alongside the LG Cookie Plus, a replacement for the popular Cookie.
In the end, smartphones simply got cheaper and wiped this sort of
A detour into kitschiness, the Samsung Diva was an attempt to
make a "girly" compact touchscreen phone, with a quilted back
and a jewel-shaped navigation key on the front. But the feature
set was very disappointing, and frankly the whole thing was rather
Toshiba are well-known for their Windows laptops, but they had
struggled to make an impact in the smartphone market. The Windows-based
Toshiba TG02 and K01 attempted to build on the slightly successful
TG01. Although the package had some powerful features, it came at
a time when Windows sales were tanking, and the tiny 1000 mAh battery
meant that it would run out of juice quite quickly.
Like the Siemens M75 from five years before, the Sonim XP2 Spirit
was designed to be very tough, but Sonim took toughness to an entirely
new level. Housed in a tough, waterproof chassis the XP2 Spirit
could probably survive just about any environment that you would
want to use a phone in.
The competition from Android meant that sales of Windows phones
had almost collapsed, but Microsoft was not prepared to give up.
Instead, they went away and completely rethought how a smartphone
should work and they came up with the radical Windows Phone 7 instead.
In particular, the user interface was very different from rivals
and it felt much more modern, and it was very usable on a small
device. However, when Microsoft attempted to add this modern UI
to their desktop operating systems then things started to go wrong.
The Maemo-based Nokia N900 had been announced the previous year,
and many people were expecting Nokia to announce a follow-up device
at MWC. What happened instead was that Nokia announced that they
would merge their Maemo OS with Intel's Moblin OS and come up with
a new platform called MeeGo. This was a catastrophic decision as
it meant that there was no follow-up to the N900 at a crucial time,
and Nokia didn't manage to ship a MeeGo phone until late in 2011.
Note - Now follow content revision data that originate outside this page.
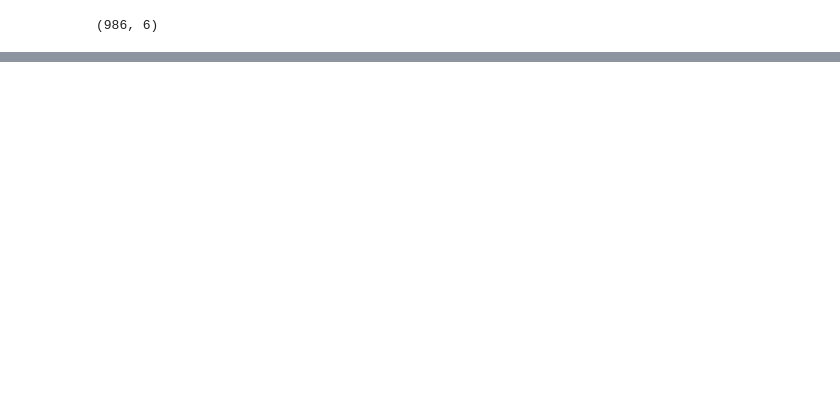
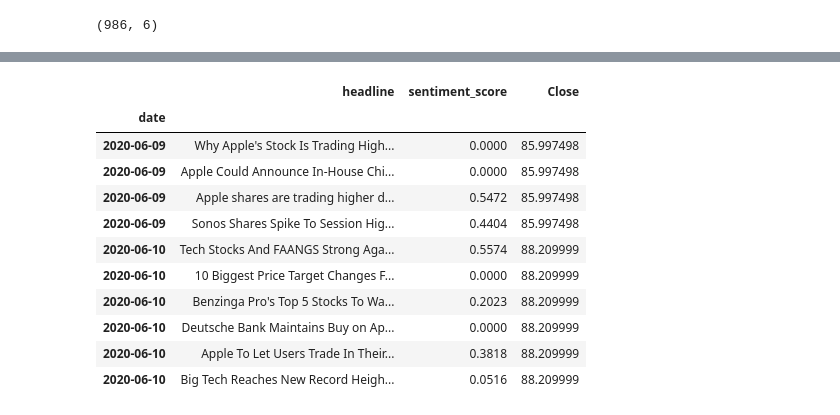
Before and after one commit to esmael-uta/Stock-Market-Data-and-Analysis, a Jupyter notebook: notebooks/AAPL _analysis.ipynb, the cells around one changed output, grey strips where cells are left out. Cells and saved outputs as stored; diff of their text form; code cells hidden in the pictures; blank space fills up the shorter version.

```diff
--- a/notebooks/AAPL _analysis.ipynb
+++ b/notebooks/AAPL _analysis.ipynb
@@ -558,0 +529,15 @@ merged_data1.head()
+# %%
+combined_data.head(10)
+# %% [output]
+|  | headline | sentiment_score | Close |
+| date |  |  |  |
+| 2020-06-09 | Why Apple's Stock Is Trading High... | 0.0000 | 85.997498 |
+| 2020-06-09 | Apple Could Announce In-House Chi... | 0.0000 | 85.997498 |
+| 2020-06-09 | Apple shares are trading higher d... | 0.5472 | 85.997498 |
+| 2020-06-09 | Sonos Shares Spike To Session Hig... | 0.4404 | 85.997498 |
+| 2020-06-10 | Tech Stocks And FAANGS Strong Aga... | 0.5574 | 88.209999 |
+| 2020-06-10 | 10 Biggest Price Target Changes F... | 0.0000 | 88.209999 |
+| 2020-06-10 | Benzinga Pro's Top 5 Stocks To Wa... | 0.2023 | 88.209999 |
+| 2020-06-10 | Deutsche Bank Maintains Buy on Ap... | 0.0000 | 88.209999 |
+| 2020-06-10 | Apple To Let Users Trade In Their... | 0.3818 | 88.209999 |
+| 2020-06-10 | Big Tech Reaches New Record Heigh... | 0.0516 | 88.209999 |
```
Also changed, not shown: parts of 25 cells of this notebook, 1 other file.
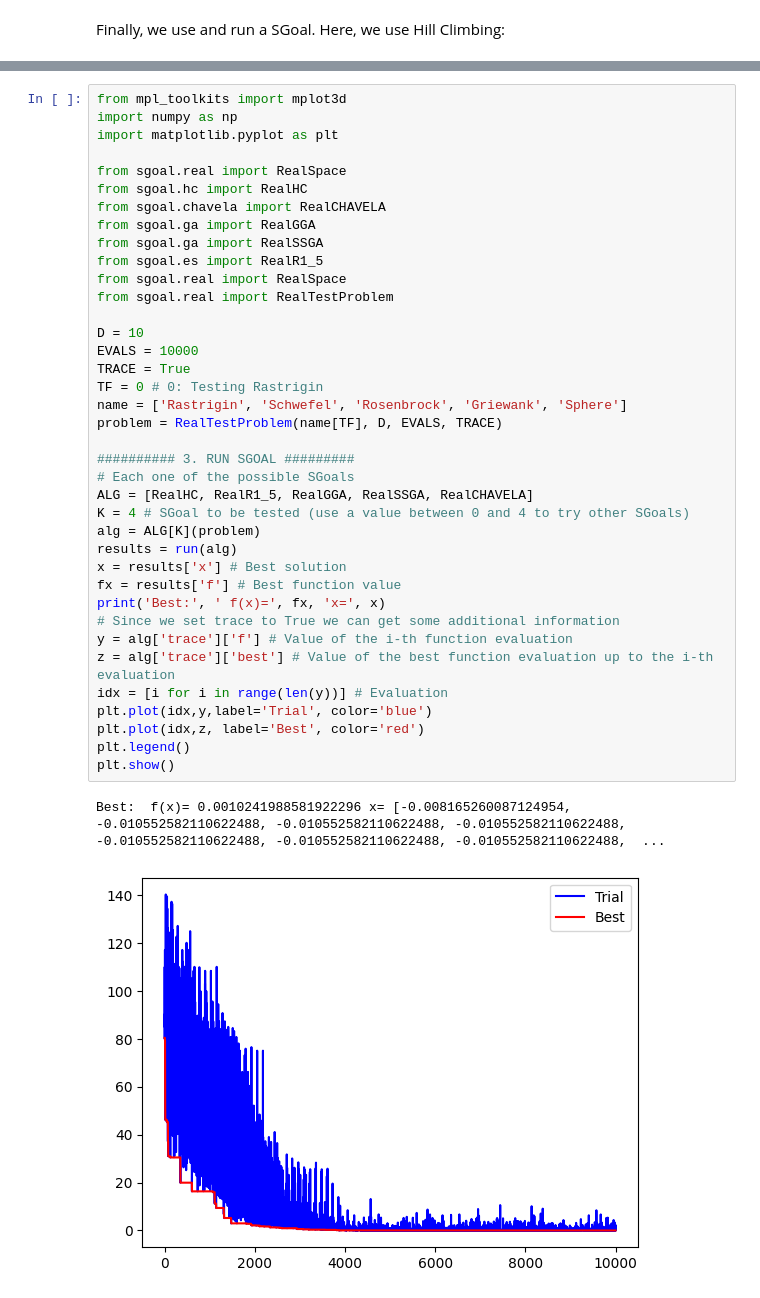
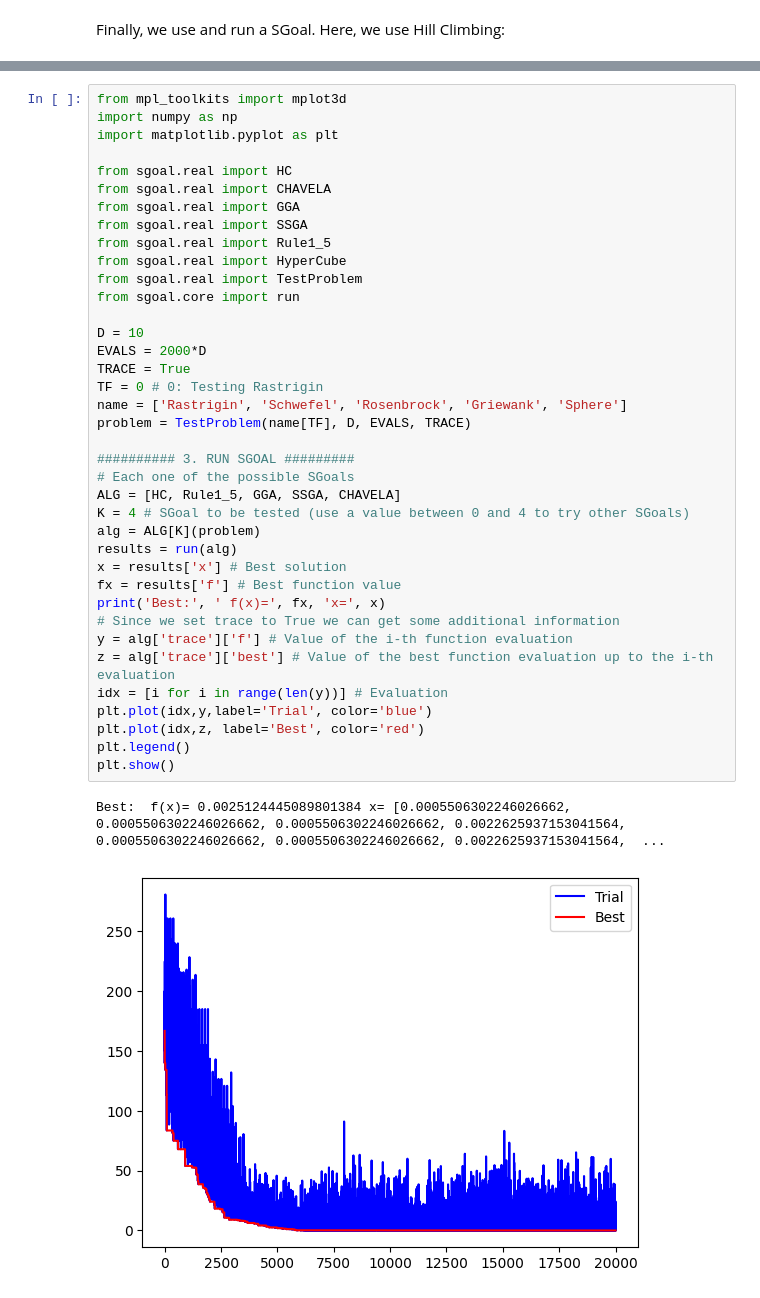
Before and after one commit to jgomezpe/sgoal, a Jupyter notebook: sgoal.ipynb, the cells around one changed output, grey strips where cells are left out. Cells and saved outputs as stored; diff of their text form.

```diff
--- a/sgoal.ipynb
+++ b/sgoal.ipynb
@@ -339,43 +348,43 @@ We can optimize any of these functions by using function $RealProblem$ from <i>s
 # %%
 from mpl_toolkits import mplot3d
 import numpy as np
 import matplotlib.pyplot as plt
 
-from sgoal.real import RealSpace
-from sgoal.hc import RealHC
-from sgoal.chavela import RealCHAVELA
-from sgoal.ga import RealGGA
-from sgoal.ga import RealSSGA
-from sgoal.es import RealR1_5
-from sgoal.real import RealSpace
-from sgoal.real import RealTestProblem
+from sgoal.real import HC
+from sgoal.real import CHAVELA
+from sgoal.real import GGA
+from sgoal.real import SSGA
+from sgoal.real import Rule1_5
+from sgoal.real import HyperCube
+from sgoal.real import TestProblem
+from sgoal.core import run
 
 D = 10
-EVALS = 10000
+EVALS = 2000*D
 TRACE = True
 TF = 0 # 0: Testing Rastrigin
 name = ['Rastrigin', 'Schwefel', 'Rosenbrock', 'Griewank', 'Sphere']
-problem = RealTestProblem(name[TF], D, EVALS, TRACE)
+problem = TestProblem(name[TF], D, EVALS, TRACE)
 
 ########## 3. RUN SGOAL #########
 # Each one of the possible SGoals
-ALG = [RealHC, RealR1_5, RealGGA, RealSSGA, RealCHAVELA]
+ALG = [HC, Rule1_5, GGA, SSGA, CHAVELA]
 K = 4 # SGoal to be tested (use a value between 0 and 4 to try other SGoals)
 alg = ALG[K](problem)
 results = run(alg)
 x = results['x'] # Best solution
 fx = results['f'] # Best function value
 print('Best:', ' f(x)=', fx, 'x=', x)
 # Since we set trace to True we can get some additional information
 y = alg['trace']['f'] # Value of the i-th function evaluation
 z = alg['trace']['best'] # Value of the best function evaluation up to the i-th evaluation
 idx = [i for i in range(len(y))] # Evaluation
 plt.plot(idx,y,label='Trial', color='blue')
 plt.plot(idx,z, label='Best', color='red')
 plt.legend()
 plt.show()
 # %% [output]
-Best:  f(x)= 0.0010241988581922296 x= [-0.008165260087124954, -0.010552582110622488, -0.010552582110622488, -0.010552582110622488, -0.010552582110622488, -0.010552582110622488, -0.010552582110622488,  ...
+Best:  f(x)= 0.0025124445089801384 x= [0.0005506302246026662, 0.0005506302246026662, 0.0005506302246026662, 0.0022625937153041564, 0.0005506302246026662, 0.0005506302246026662, 0.0022625937153041564,  ...
-[figure, old version]
+[figure, new version]
 # %% [markdown]
 ##Experiments
```
Also changed, not shown: parts of 13 cells of this notebook.
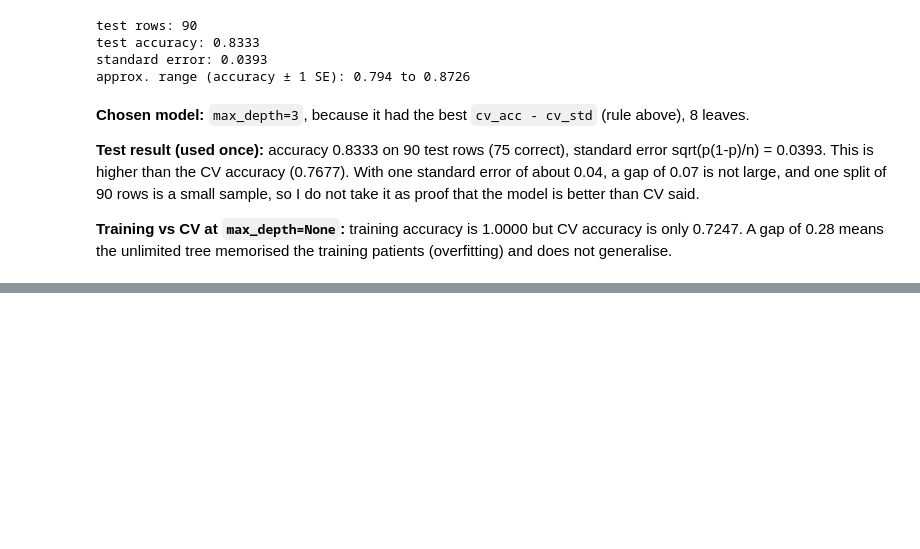
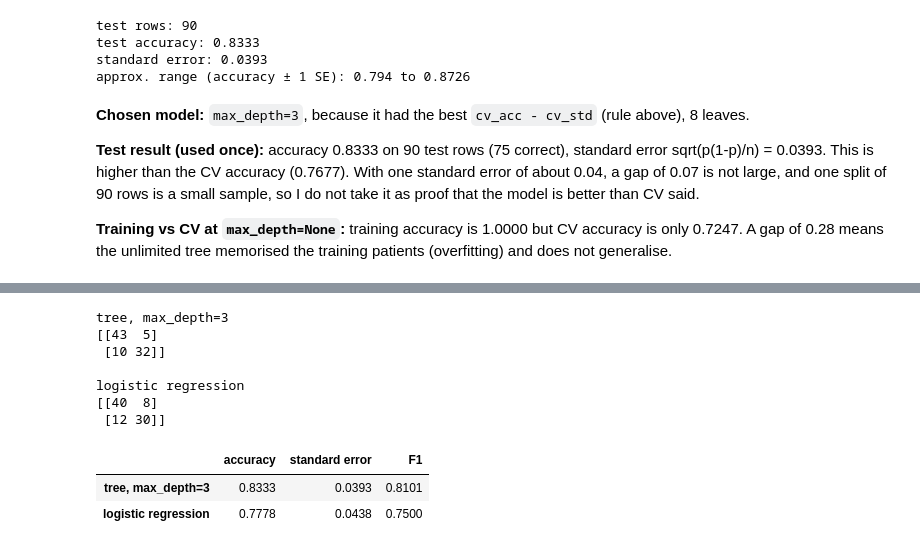
Before and after one commit to mukhamedzhankubantov/kubantov_ML_task_2, a Jupyter notebook: kubantov_task2.ipynb, the cells around one changed output, grey strips where cells are left out. Drawn from its saved outputs; the diff is of its cells as text; code cells hidden in the pictures; blank space fills up the shorter version.

```diff
--- a/kubantov_task2.ipynb
+++ b/kubantov_task2.ipynb
@@ -461,0 +515,29 @@ approx. range (accuracy ± 1 SE): 0.794 to 0.8726
+# %%
+from sklearn.metrics import accuracy_score, f1_score, confusion_matrix
+
+logreg = make_pipeline(StandardScaler(), LogisticRegression(max_iter=5000)).fit(X_train, y_train)
+
+results = {}
+for name, model in [("tree, max_depth=3", final_tree), ("logistic regression", logreg)]:
+    pred = model.predict(X_test)
+    acc = accuracy_score(y_test, pred)
+    results[name] = {
+        "accuracy": acc,
+        "standard error": np.sqrt(acc * (1 - acc) / len(y_test)),
+        "F1": f1_score(y_test, pred),
+    }
+    print(name)
+    print(confusion_matrix(y_test, pred), "\n")   # rows: true 0/1, columns: predicted 0/1
+
+pd.DataFrame(results).T.round(4)
+# %% [output]
+tree, max_depth=3
+[[43  5]
+ [10 32]]
+
+logistic regression
+[[40  8]
+ [12 30]]
+|  | accuracy | standard error | F1 |
+| tree, max_depth=3 | 0.8333 | 0.0393 | 0.8101 |
+| logistic regression | 0.7778 | 0.0438 | 0.7500 |
```
Also changed, not shown: parts of 5 cells of this notebook.
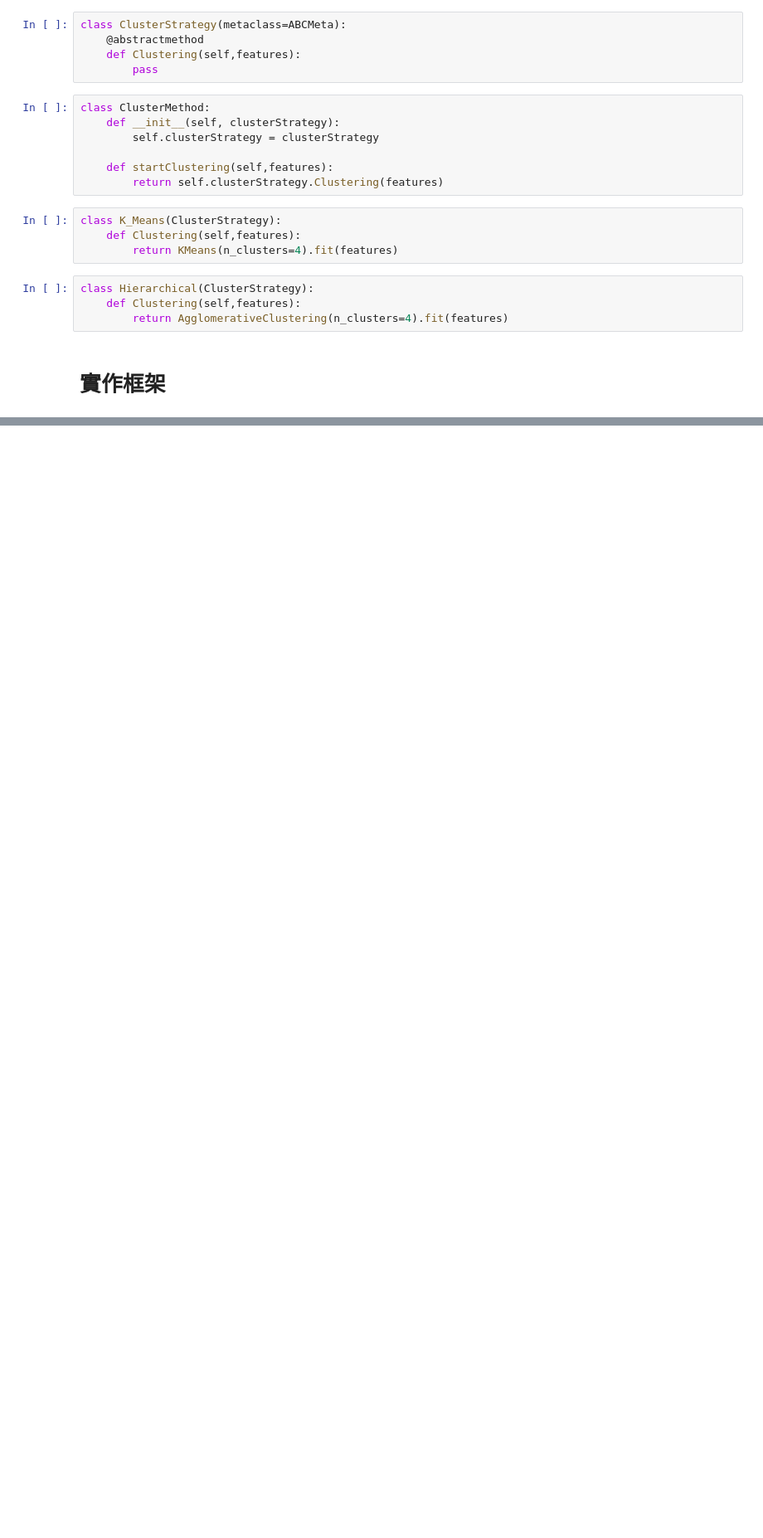
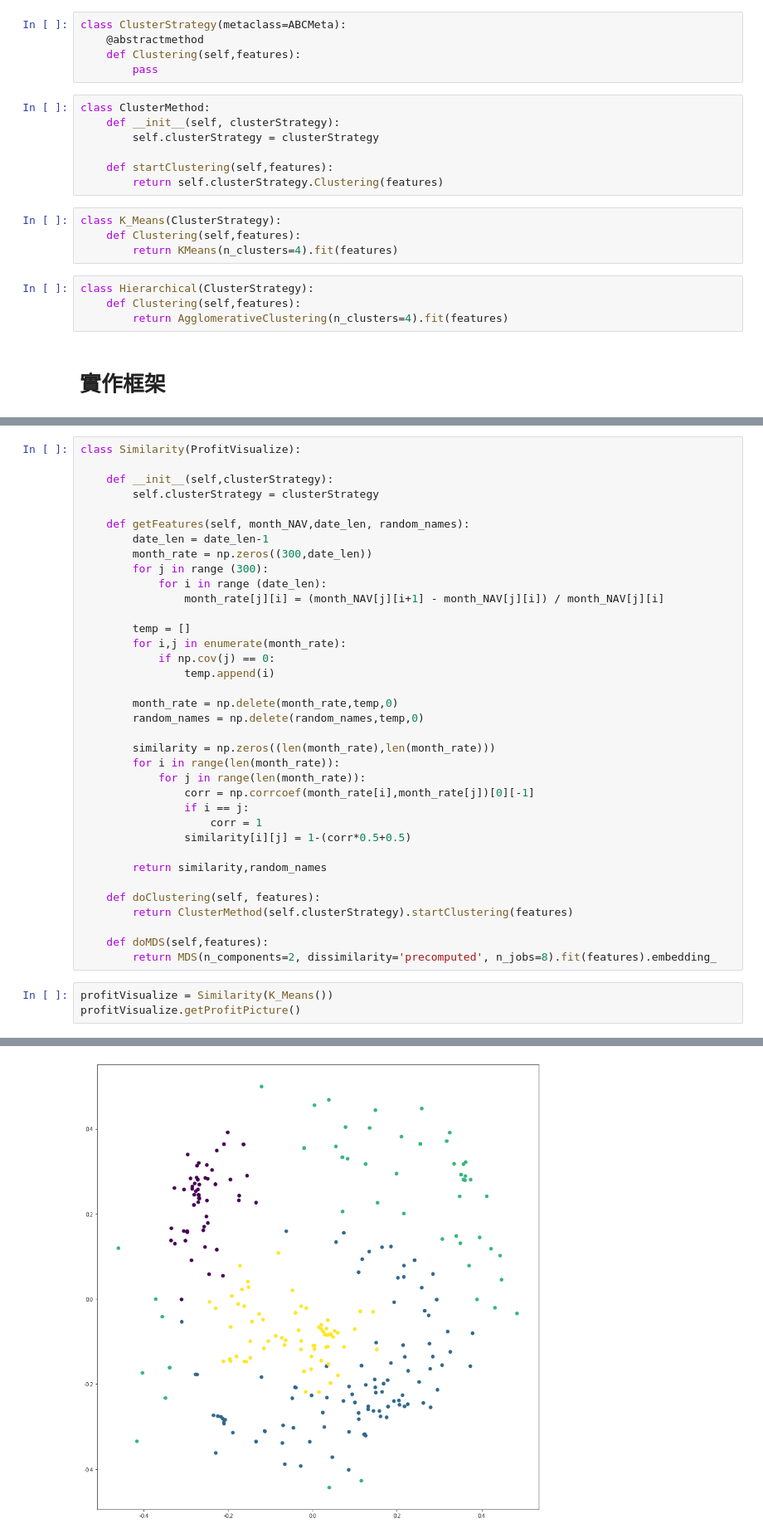
Before and after one commit to D0542562/fund-prediction, a Jupyter notebook: Profit Test Class.ipynb, the cells around one changed output, grey strips where cells are left out. Shown at 83% size. Cells and saved outputs as stored; diff of their text form; blank space fills up the shorter version.

```diff
--- a/Profit Test Class.ipynb
+++ b/Profit Test Class.ipynb
@@ -151,0 +163,40 @@ profitVisualize.getProfitPicture()
+# %%
+class Similarity(ProfitVisualize):
+
+    def __init__(self,clusterStrategy):
+        self.clusterStrategy = clusterStrategy
+
+    def getFeatures(self, month_NAV,date_len, random_names):
+        date_len = date_len-1
+        month_rate = np.zeros((300,date_len))
+        for j in range (300):
+            for i in range (date_len):
+                month_rate[j][i] = (month_NAV[j][i+1] - month_NAV[j][i]) / month_NAV[j][i]
+
+        temp = []
+        for i,j in enumerate(month_rate):
+            if np.cov(j) == 0:
+                temp.append(i)
+
+        month_rate = np.delete(month_rate,temp,0)
+        random_names = np.delete(random_names,temp,0)
+
+        similarity = np.zeros((len(month_rate),len(month_rate)))
+        for i in range(len(month_rate)):
+            for j in range(len(month_rate)):
+                corr = np.corrcoef(month_rate[i],month_rate[j])[0][-1]
+                if i == j:
+                    corr = 1
+                similarity[i][j] = 1-(corr*0.5+0.5)
+
+        return similarity,random_names
+
+    def doClustering(self, features):
+        return ClusterMethod(self.clusterStrategy).startClustering(features)
+
+    def doMDS(self,features):
+        return MDS(n_components=2, dissimilarity='precomputed', n_jobs=8).fit(features).embedding_
+# %%
+profitVisualize = Similarity(K_Means())
+profitVisualize.getProfitPicture()
+# %% [output]
@@ -151,0 +204 @@ profitVisualize.getProfitPicture()
+[figure, added]
```
Also changed, not shown: parts of 6 cells of this notebook.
This disruptive merger is probably a major reason why Nokia no longer
exists as an independent mobile phone manufacturer today, however
MeeGo still lives on, having been absorbed into the Tizen and Jolla